    I got two series defined as following:

     u(n+1) = \dfrac{u(n) + v(n)}{2} \text{with u(0)=a}
     \dfrac{1}{v(n+1)} = \dfrac{1}{2}(\dfrac{1}{u(n)} + \dfrac{1}{v(n)}) \text{with v(0)=b}

    a and b are positive real numbers.

    These two series converge to the same limit. Which I'm supposed to find. I managed to prove that these two series are convergent and even adjacent. But I don't see how to get the limit.

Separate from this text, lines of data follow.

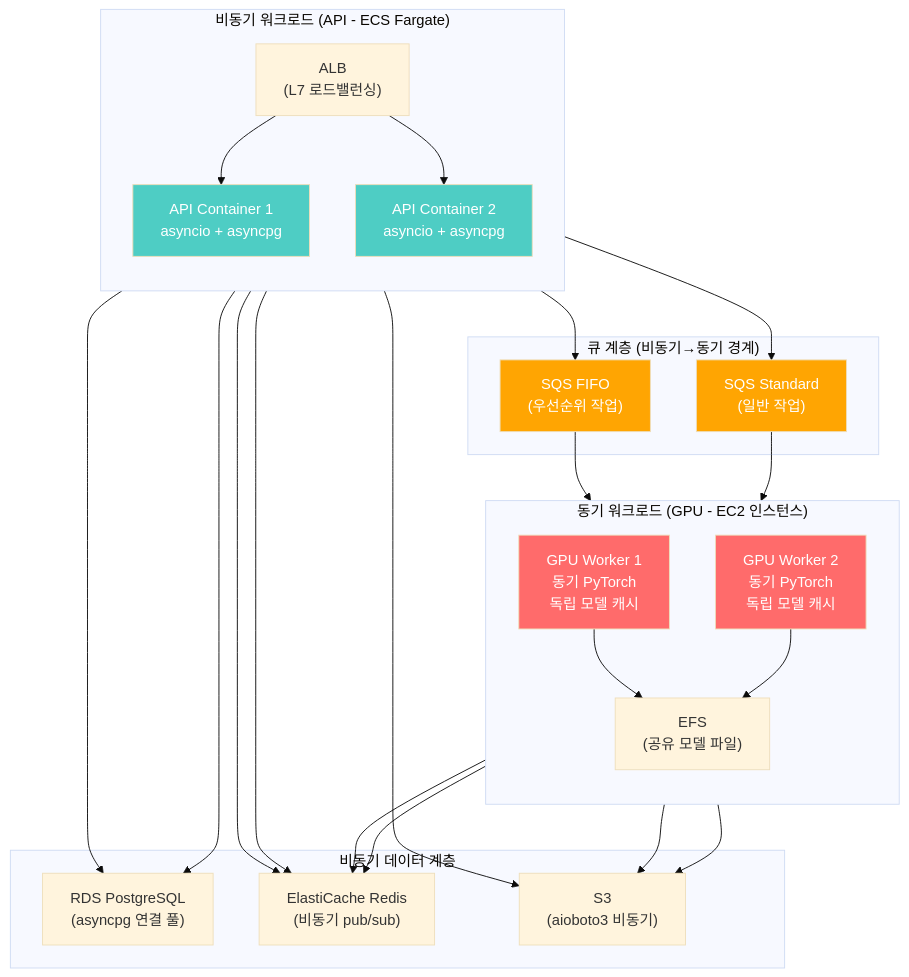
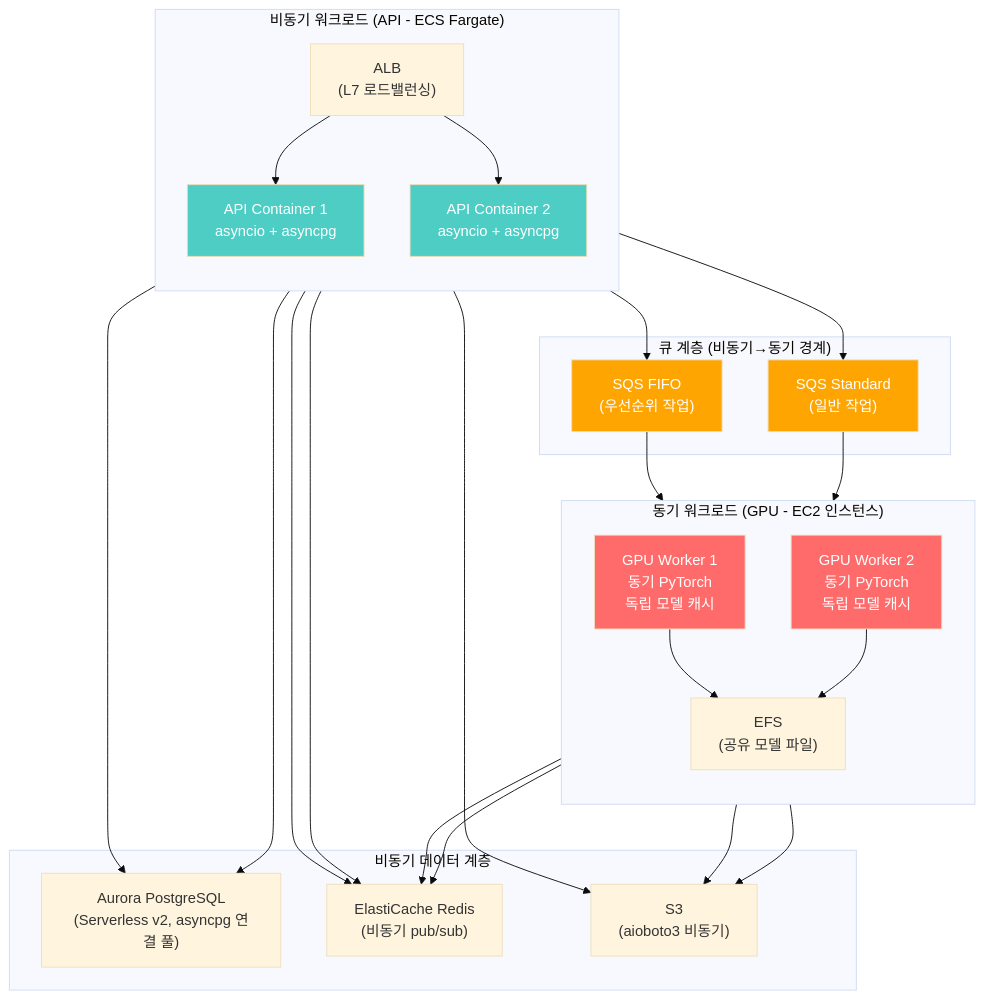
One commit to Pinksea-AI/InvokeAI changed the second of 8 diagrams in docs/saas-analysis/06_AWS_DEPLOYMENT_GUIDE.md. Above: the diagram before and after it, drawn with Mermaid (base theme). The commit also changed other lines of this file, not shown here.

First line of the commit message:
docs: Doc 06 전면 재작성 - Aurora PostgreSQL + 멀티테넌트 + DevOps

````diff
--- a/docs/saas-analysis/06_AWS_DEPLOYMENT_GUIDE.md
+++ b/docs/saas-analysis/06_AWS_DEPLOYMENT_GUIDE.md
@@ -152,55 +157,55 @@
 ```mermaid
 flowchart TB
     subgraph "비동기 워크로드 (API - ECS Fargate)"
         direction TB
         ALB["ALB<br/>(L7 로드밸런싱)"]
         API1["API Container 1<br/>asyncio + asyncpg"]
         API2["API Container 2<br/>asyncio + asyncpg"]
 
         ALB --> API1
         ALB --> API2
     end
 
     subgraph "비동기 데이터 계층"
-        RDS["RDS PostgreSQL<br/>(asyncpg 연결 풀)"]
+        AURORA["Aurora PostgreSQL<br/>(Serverless v2, asyncpg 연결 풀)"]
         REDIS["ElastiCache Redis<br/>(비동기 pub/sub)"]
         S3["S3<br/>(aioboto3 비동기)"]
     end
 
     subgraph "큐 계층 (비동기→동기 경계)"
         SQS_STD["SQS Standard<br/>(일반 작업)"]
         SQS_PRI["SQS FIFO<br/>(우선순위 작업)"]
     end
 
     subgraph "동기 워크로드 (GPU - EC2 인스턴스)"
         direction TB
         W1["GPU Worker 1<br/>동기 PyTorch<br/>독립 모델 캐시"]
         W2["GPU Worker 2<br/>동기 PyTorch<br/>독립 모델 캐시"]
         EFS["EFS<br/>(공유 모델 파일)"]
 
         W1 --> EFS
         W2 --> EFS
     end
 
-    API1 --> RDS
-    API2 --> RDS
+    API1 --> AURORA
+    API2 --> AURORA
     API1 --> REDIS
     API2 --> REDIS
     API1 --> S3
     API1 --> SQS_STD
     API1 --> SQS_PRI
 
     SQS_STD --> W1
     SQS_PRI --> W2
     W1 --> S3
     W2 --> S3
     W1 --> REDIS
     W2 --> REDIS
 
     style API1 fill:#4ecdc4,color:#fff
     style API2 fill:#4ecdc4,color:#fff
     style W1 fill:#ff6b6b,color:#fff
     style W2 fill:#ff6b6b,color:#fff
     style SQS_STD fill:#ffa502,color:#fff
     style SQS_PRI fill:#ffa502,color:#fff
 ```
````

All I found out by inserting numbers was that the limit probably is  \sqrt{ab}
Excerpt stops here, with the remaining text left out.